At least 2.5 percent of the population in New Zealand has received a corona vaccination in one day. During the day ‘Super Saturday’ Anyone who had not yet had their first shot, or who had had their first shot more than three weeks ago, could come by. Prime Minister Jacinda Ardern, meanwhile, encouraged New Zealanders all day long to get their corona vaccination.
A few vaccination locations are still open at the time of writing. At 7:50 p.m. (local time), 129,319 lampreys had been recorded in the country of just over 5 million inhabitants. Ardern said on television that she hoped to reach 150,000 vaccinations today. The Vaxathon is to follow live national and local broadcasters and various celebrities, influencers and health experts visited the vaccination sites.
By Friday, about 51 percent of the total population had already been fully vaccinated. The percentage of people eligible for a shot was 62. New Zealand announced at the beginning of October that it wants to learn to live with the corona virus. Previously, the country went into lockdown to completely rule out the corona virus. With this announcement, Prime Minister Ardern made a firmer commitment to increasing the vaccination rate.
AD investigates corona conspiracies in evangelical churches
Within evangelical churches, the number of believers who see corona as a conspiracy is growing. Skepticism about the pandemic is intertwined with predictions about the end of time, causing much polarization among Christian communities in the Netherlands. Which write it AD this Saturday based on a tour of churches and a survey of online groups. On social media, members of “coronacritical” communities, which unite under the name Wakkere Kerk, among other things, publish unproven theories about the corona virus.

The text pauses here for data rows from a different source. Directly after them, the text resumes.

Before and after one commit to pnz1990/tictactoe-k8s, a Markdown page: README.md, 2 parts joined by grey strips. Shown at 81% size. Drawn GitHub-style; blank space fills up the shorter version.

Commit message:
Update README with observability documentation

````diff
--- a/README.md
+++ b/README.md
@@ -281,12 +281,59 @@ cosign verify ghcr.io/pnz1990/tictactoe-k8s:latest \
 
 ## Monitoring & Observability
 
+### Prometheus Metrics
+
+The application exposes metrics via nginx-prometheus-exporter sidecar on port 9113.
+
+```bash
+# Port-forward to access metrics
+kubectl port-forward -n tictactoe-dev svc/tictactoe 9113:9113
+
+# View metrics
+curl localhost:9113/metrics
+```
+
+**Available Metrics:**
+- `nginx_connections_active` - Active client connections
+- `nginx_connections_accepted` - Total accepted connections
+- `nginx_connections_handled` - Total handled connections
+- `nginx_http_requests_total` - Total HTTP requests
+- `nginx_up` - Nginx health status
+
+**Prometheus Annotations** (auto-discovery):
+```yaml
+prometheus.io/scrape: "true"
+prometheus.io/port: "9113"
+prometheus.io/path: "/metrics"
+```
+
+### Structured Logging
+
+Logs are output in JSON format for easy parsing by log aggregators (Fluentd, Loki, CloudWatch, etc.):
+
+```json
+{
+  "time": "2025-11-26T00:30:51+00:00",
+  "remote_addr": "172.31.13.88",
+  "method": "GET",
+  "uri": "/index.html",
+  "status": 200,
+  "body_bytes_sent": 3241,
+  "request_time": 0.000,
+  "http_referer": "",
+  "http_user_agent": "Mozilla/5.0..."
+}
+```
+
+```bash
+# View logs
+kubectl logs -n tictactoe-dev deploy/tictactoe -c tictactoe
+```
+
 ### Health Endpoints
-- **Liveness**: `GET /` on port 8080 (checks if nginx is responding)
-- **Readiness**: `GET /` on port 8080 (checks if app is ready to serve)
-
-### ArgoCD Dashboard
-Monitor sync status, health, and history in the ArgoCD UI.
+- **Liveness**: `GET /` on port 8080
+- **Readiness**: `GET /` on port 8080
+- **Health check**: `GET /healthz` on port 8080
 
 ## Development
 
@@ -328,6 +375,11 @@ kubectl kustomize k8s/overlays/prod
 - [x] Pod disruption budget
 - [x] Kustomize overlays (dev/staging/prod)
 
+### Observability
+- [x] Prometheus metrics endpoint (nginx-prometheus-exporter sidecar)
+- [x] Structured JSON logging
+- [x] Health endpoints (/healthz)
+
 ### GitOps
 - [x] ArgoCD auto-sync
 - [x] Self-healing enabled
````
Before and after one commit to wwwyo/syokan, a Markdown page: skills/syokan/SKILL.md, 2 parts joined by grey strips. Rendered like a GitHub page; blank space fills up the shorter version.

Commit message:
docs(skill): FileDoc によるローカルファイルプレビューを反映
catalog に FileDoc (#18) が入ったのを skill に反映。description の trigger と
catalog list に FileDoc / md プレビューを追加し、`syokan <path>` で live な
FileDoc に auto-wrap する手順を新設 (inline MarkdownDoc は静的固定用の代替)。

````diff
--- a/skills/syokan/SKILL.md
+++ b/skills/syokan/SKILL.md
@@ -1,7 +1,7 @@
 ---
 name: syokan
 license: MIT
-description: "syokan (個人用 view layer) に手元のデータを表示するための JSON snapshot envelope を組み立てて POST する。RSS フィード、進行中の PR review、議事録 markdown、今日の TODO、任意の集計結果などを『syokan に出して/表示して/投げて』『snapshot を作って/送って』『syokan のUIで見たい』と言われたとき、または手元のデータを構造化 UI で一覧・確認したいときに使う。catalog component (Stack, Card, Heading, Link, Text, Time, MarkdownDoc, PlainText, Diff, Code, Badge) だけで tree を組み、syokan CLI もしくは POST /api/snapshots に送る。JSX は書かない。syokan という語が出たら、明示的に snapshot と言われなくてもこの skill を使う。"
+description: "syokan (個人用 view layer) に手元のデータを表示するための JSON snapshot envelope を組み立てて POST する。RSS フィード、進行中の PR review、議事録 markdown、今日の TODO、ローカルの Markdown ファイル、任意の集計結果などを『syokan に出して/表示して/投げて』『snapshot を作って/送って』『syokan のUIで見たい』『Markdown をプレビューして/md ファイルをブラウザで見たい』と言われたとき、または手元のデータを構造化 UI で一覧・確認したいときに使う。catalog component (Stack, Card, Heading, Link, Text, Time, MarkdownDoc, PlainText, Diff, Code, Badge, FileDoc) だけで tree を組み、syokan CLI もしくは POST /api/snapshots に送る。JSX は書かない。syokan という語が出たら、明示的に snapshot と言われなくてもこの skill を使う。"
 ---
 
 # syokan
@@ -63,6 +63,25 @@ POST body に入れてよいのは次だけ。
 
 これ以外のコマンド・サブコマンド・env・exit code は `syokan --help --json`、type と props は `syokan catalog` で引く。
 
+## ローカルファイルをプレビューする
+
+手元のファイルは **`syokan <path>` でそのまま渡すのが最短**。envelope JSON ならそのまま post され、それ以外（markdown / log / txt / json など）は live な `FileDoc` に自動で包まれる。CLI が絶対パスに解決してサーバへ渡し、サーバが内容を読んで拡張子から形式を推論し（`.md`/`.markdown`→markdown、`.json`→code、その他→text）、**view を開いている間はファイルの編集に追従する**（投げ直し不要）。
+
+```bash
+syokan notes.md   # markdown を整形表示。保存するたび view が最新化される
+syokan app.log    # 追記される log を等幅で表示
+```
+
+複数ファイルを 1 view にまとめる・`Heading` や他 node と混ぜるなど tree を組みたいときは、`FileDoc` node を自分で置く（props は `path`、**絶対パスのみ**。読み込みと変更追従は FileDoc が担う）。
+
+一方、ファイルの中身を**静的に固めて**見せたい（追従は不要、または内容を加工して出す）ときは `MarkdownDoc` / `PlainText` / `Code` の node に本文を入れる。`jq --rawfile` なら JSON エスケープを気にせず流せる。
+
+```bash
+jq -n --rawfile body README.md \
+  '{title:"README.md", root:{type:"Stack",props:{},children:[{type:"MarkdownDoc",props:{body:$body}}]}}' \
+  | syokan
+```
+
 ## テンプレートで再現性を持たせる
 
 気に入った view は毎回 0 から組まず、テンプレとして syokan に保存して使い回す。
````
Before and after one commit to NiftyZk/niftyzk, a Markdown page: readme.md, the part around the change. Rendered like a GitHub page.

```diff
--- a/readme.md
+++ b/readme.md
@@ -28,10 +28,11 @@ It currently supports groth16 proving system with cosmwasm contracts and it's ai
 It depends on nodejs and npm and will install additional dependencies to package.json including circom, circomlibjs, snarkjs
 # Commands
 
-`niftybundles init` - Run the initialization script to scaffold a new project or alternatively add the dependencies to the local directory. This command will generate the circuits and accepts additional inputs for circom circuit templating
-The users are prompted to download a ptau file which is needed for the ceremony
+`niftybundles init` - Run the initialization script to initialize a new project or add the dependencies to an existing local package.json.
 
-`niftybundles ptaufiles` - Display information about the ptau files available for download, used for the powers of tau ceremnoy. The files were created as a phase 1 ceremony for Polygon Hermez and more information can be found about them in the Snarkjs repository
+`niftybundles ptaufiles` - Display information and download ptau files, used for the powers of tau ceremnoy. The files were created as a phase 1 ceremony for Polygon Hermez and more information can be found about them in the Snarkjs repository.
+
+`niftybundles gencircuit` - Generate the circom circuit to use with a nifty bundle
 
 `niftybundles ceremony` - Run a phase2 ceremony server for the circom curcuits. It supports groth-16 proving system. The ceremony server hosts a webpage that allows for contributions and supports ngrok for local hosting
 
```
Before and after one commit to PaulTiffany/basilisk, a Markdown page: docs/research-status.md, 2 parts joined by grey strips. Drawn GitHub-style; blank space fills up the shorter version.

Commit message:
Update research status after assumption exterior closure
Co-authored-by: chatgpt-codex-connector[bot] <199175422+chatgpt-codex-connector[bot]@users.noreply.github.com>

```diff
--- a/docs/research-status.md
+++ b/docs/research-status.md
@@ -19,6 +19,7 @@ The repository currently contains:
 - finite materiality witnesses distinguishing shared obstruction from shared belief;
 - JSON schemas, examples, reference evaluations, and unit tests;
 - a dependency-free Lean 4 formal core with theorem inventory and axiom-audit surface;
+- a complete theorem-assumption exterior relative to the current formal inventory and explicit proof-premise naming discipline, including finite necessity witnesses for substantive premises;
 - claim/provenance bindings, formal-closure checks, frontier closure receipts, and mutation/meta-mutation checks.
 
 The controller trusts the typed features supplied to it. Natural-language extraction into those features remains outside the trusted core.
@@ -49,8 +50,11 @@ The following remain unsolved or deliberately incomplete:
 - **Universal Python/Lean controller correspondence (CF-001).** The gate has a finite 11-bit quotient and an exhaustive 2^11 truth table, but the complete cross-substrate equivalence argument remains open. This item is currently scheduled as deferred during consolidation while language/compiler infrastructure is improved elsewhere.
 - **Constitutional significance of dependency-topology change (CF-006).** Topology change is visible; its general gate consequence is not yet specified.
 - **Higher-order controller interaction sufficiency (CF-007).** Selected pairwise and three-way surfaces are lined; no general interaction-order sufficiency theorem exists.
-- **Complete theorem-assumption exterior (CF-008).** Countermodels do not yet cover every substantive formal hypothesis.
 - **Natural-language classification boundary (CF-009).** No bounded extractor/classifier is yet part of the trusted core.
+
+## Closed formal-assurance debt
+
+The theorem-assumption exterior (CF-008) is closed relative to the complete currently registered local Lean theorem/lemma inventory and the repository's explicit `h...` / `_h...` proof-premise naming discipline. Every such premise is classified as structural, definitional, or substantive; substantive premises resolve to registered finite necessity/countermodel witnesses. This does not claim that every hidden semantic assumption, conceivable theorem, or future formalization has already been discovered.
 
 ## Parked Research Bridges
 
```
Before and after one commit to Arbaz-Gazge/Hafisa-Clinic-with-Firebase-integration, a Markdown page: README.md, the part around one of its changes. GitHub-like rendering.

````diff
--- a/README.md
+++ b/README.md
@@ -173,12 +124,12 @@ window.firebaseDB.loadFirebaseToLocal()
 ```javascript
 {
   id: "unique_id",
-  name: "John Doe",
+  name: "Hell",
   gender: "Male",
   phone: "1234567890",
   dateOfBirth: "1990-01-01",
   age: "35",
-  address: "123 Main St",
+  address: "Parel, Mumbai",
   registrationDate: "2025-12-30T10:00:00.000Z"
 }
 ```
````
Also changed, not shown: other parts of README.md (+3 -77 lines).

A new website for “Christians from different denominations who are critical of the current Covid-19 policy in the Netherlands” has gathered more than 1,600 participants in a few weeks, according to the newspaper (at the time of writing this update, even more than 1,700). ).
Also read: Where spirituality and conspiracy meet
Dutch churches earlier in the lockdowns
In April last year, a panel survey by the agency Citisens found that only 2 percent of all Dutch Christians saw the coronavirus as a punishment from God and 9 percent saw the pandemic as a sign of the end of time. In the first lockdown, many churches had to adjust their work, and for example held mass online. Religious gatherings were excluded from the measures in the second lockdown: there was no limitation in group size and people did not have to wear a mouth cap. That led to dozens of new churches being set up by spiritual groups during the pandemic so members could come together.
RIVM warns against possible overload of ICs
Healthcare must prepare for the possibility that IC occupancy will increase again. Jaap van Dissel, director of the Center for Infectious Disease Control and modeler Jacco Wallinga, both from RIVM, warn against this in a Saturday published interview with the NOS. They call it difficult to predict whether the current peak in corona infections will lead to more admissions.
Wallinga says that it is possible that a high IC occupancy cannot be ruled out, “but the margins are quite wide”. The modeler adds that it is important to look at who is now the main driver of the current infection rates. “For example, we see a sharp increase in reports among 10- to 14-year-olds. They don’t end up in the hospital, that’s the good news.”
The OMT, of which Van Dissel is one of the permanent members, has not recommended any new measures to the cabinet, despite the higher infection rates. The numbers did not give sufficient reason for this. “Infections mean something completely different now than last year,” says Van Dissel. According to the RIVM director, roughly four out of five people admitted to hospital with Covid-19 have not been vaccinated. As a result, a high vaccination coverage is, according to Van Dissel, the ‘most important intervention’ against hospital admissions.